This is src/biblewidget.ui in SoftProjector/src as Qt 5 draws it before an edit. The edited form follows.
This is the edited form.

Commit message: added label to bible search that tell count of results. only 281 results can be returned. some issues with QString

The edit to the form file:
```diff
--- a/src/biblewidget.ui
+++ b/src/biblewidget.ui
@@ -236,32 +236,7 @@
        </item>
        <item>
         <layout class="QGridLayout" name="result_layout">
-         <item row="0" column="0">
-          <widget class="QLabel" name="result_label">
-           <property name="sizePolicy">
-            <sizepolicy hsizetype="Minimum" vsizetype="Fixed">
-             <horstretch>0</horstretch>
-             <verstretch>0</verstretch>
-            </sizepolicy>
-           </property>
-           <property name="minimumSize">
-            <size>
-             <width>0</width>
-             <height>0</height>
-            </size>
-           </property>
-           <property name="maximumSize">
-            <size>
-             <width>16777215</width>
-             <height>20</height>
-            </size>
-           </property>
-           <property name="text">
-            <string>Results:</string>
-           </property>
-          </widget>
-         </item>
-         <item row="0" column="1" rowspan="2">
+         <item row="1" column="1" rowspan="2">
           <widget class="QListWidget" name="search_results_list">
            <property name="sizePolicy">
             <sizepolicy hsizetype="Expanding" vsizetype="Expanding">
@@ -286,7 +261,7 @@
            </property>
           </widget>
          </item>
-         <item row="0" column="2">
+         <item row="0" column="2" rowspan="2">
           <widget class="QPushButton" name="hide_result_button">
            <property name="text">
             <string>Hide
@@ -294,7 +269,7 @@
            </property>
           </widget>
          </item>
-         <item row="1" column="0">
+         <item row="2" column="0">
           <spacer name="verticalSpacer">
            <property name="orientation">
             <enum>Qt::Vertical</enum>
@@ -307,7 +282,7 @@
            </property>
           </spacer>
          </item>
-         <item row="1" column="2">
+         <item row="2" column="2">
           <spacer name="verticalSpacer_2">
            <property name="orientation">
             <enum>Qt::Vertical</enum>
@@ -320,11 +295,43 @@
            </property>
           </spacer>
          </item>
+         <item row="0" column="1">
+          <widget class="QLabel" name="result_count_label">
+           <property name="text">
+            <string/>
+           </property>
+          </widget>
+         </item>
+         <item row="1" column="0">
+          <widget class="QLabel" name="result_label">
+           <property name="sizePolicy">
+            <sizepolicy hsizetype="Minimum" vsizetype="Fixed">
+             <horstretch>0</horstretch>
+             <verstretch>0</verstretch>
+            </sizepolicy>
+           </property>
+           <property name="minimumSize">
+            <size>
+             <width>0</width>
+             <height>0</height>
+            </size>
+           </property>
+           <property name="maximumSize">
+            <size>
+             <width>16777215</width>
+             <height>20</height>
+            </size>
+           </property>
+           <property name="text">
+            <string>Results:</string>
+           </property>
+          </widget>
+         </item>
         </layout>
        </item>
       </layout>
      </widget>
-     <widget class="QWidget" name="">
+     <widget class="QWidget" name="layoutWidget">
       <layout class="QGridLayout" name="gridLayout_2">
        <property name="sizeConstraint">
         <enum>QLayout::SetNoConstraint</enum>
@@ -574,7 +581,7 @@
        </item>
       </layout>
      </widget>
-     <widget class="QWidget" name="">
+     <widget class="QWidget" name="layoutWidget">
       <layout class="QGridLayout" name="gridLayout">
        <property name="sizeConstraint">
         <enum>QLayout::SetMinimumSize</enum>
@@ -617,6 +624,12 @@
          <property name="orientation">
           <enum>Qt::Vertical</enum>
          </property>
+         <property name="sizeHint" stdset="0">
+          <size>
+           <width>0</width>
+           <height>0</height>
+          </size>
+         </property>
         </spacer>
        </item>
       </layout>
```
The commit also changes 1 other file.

| Description of the task |
From the data above, copy each line exactly.

| Answer to this problem |
This is src/biblewidget.ui in SoftProjector/src as Qt 5 draws it before an edit. The edited form follows.
This is the edited form.

Commit message: added label to bible search that tell count of results. only 281 results can be returned. some issues with QString

The edit to the form file:
```diff
--- a/src/biblewidget.ui
+++ b/src/biblewidget.ui
@@ -236,32 +236,7 @@
        </item>
        <item>
         <layout class="QGridLayout" name="result_layout">
-         <item row="0" column="0">
-          <widget class="QLabel" name="result_label">
-           <property name="sizePolicy">
-            <sizepolicy hsizetype="Minimum" vsizetype="Fixed">
-             <horstretch>0</horstretch>
-             <verstretch>0</verstretch>
-            </sizepolicy>
-           </property>
-           <property name="minimumSize">
-            <size>
-             <width>0</width>
-             <height>0</height>
-            </size>
-           </property>
-           <property name="maximumSize">
-            <size>
-             <width>16777215</width>
-             <height>20</height>
-            </size>
-           </property>
-           <property name="text">
-            <string>Results:</string>
-           </property>
-          </widget>
-         </item>
-         <item row="0" column="1" rowspan="2">
+         <item row="1" column="1" rowspan="2">
           <widget class="QListWidget" name="search_results_list">
            <property name="sizePolicy">
             <sizepolicy hsizetype="Expanding" vsizetype="Expanding">
@@ -286,7 +261,7 @@
            </property>
           </widget>
          </item>
-         <item row="0" column="2">
+         <item row="0" column="2" rowspan="2">
           <widget class="QPushButton" name="hide_result_button">
            <property name="text">
             <string>Hide
@@ -294,7 +269,7 @@
            </property>
           </widget>
          </item>
-         <item row="1" column="0">
+         <item row="2" column="0">
           <spacer name="verticalSpacer">
            <property name="orientation">
             <enum>Qt::Vertical</enum>
@@ -307,7 +282,7 @@
            </property>
           </spacer>
          </item>
-         <item row="1" column="2">
+         <item row="2" column="2">
           <spacer name="verticalSpacer_2">
            <property name="orientation">
             <enum>Qt::Vertical</enum>
@@ -320,11 +295,43 @@
            </property>
           </spacer>
          </item>
+         <item row="0" column="1">
+          <widget class="QLabel" name="result_count_label">
+           <property name="text">
+            <string/>
+           </property>
+          </widget>
+         </item>
+         <item row="1" column="0">
+          <widget class="QLabel" name="result_label">
+           <property name="sizePolicy">
+            <sizepolicy hsizetype="Minimum" vsizetype="Fixed">
+             <horstretch>0</horstretch>
+             <verstretch>0</verstretch>
+            </sizepolicy>
+           </property>
+           <property name="minimumSize">
+            <size>
+             <width>0</width>
+             <height>0</height>
+            </size>
+           </property>
+           <property name="maximumSize">
+            <size>
+             <width>16777215</width>
+             <height>20</height>
+            </size>
+           </property>
+           <property name="text">
+            <string>Results:</string>
+           </property>
+          </widget>
+         </item>
         </layout>
        </item>
       </layout>
      </widget>
-     <widget class="QWidget" name="">
+     <widget class="QWidget" name="layoutWidget">
       <layout class="QGridLayout" name="gridLayout_2">
        <property name="sizeConstraint">
         <enum>QLayout::SetNoConstraint</enum>
@@ -574,7 +581,7 @@
        </item>
       </layout>
      </widget>
-     <widget class="QWidget" name="">
+     <widget class="QWidget" name="layoutWidget">
       <layout class="QGridLayout" name="gridLayout">
        <property name="sizeConstraint">
         <enum>QLayout::SetMinimumSize</enum>
@@ -617,6 +624,12 @@
          <property name="orientation">
           <enum>Qt::Vertical</enum>
          </property>
+         <property name="sizeHint" stdset="0">
+          <size>
+           <width>0</width>
+           <height>0</height>
+          </size>
+         </property>
         </spacer>
        </item>
       </layout>
```
The commit also changes 1 other file.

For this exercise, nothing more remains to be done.